• _EXERCISE BRIEF_
While reading through the material below, copy each line that holds the word "Zimbabwe".

• _DATA SHOWN_
☆ ☆ ☆ ☆ ☆

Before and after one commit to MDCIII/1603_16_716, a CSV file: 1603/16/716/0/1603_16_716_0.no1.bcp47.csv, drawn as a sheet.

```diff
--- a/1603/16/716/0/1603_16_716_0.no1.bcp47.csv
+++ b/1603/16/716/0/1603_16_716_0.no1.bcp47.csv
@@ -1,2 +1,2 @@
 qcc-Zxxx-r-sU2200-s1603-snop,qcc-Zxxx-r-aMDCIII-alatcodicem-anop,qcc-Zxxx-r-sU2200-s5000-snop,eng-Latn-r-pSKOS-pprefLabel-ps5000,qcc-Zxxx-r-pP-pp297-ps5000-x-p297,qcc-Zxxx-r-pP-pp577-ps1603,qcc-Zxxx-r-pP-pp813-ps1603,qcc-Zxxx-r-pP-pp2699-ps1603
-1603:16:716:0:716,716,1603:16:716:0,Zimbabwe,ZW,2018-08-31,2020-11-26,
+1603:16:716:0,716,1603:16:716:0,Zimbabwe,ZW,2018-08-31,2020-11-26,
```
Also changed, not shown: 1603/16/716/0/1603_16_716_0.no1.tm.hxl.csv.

☆ ☆ ☆ ☆ ☆

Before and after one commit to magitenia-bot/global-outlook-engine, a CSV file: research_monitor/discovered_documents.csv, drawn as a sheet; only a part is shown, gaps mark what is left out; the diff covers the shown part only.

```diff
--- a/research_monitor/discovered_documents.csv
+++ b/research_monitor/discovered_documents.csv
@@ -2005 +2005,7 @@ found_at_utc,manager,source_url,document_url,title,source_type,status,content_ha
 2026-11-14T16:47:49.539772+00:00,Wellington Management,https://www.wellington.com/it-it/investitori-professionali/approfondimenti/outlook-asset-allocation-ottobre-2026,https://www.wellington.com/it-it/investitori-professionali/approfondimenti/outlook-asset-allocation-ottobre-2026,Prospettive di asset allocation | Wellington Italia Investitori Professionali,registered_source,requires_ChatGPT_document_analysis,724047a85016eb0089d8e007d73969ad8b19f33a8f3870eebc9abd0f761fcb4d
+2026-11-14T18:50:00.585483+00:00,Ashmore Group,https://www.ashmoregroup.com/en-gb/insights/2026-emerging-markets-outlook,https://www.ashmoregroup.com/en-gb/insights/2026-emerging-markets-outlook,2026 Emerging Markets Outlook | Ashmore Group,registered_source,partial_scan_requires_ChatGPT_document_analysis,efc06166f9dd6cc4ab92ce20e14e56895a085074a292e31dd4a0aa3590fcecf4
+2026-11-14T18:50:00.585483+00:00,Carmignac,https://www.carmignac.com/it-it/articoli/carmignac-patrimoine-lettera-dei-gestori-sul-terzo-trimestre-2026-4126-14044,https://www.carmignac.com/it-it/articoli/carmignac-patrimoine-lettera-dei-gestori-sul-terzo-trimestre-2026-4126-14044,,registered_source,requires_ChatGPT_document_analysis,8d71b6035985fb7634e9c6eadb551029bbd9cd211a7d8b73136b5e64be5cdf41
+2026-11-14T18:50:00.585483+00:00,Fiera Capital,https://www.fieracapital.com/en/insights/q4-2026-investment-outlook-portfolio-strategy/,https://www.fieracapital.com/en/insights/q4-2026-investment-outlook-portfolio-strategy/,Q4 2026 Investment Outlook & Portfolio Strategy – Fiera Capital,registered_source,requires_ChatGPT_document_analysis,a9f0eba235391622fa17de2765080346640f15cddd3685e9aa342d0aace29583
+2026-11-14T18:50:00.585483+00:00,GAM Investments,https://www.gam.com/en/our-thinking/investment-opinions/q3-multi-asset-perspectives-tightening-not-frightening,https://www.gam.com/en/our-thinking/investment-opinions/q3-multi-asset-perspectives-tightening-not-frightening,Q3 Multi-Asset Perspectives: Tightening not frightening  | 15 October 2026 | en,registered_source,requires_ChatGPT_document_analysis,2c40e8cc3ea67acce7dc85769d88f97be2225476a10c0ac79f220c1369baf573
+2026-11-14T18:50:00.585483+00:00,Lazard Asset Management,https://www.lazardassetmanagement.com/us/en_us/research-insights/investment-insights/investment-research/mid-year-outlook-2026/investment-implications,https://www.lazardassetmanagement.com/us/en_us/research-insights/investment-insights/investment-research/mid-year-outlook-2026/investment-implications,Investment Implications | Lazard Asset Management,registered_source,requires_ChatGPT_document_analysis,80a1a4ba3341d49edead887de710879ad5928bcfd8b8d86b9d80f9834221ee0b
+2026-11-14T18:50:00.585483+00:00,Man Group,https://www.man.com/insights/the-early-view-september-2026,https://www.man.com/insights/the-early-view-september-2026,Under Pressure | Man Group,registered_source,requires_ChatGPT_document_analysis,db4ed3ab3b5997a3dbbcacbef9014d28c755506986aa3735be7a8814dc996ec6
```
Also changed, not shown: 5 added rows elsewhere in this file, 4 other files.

☆ ☆ ☆ ☆ ☆

• _THE COMPLETED TASK_
-1603:16:716:0:716,716,1603:16:716:0,Zimbabwe,ZW,2018-08-31,2020-11-26,
+1603:16:716:0,716,1603:16:716:0,Zimbabwe,ZW,2018-08-31,2020-11-26,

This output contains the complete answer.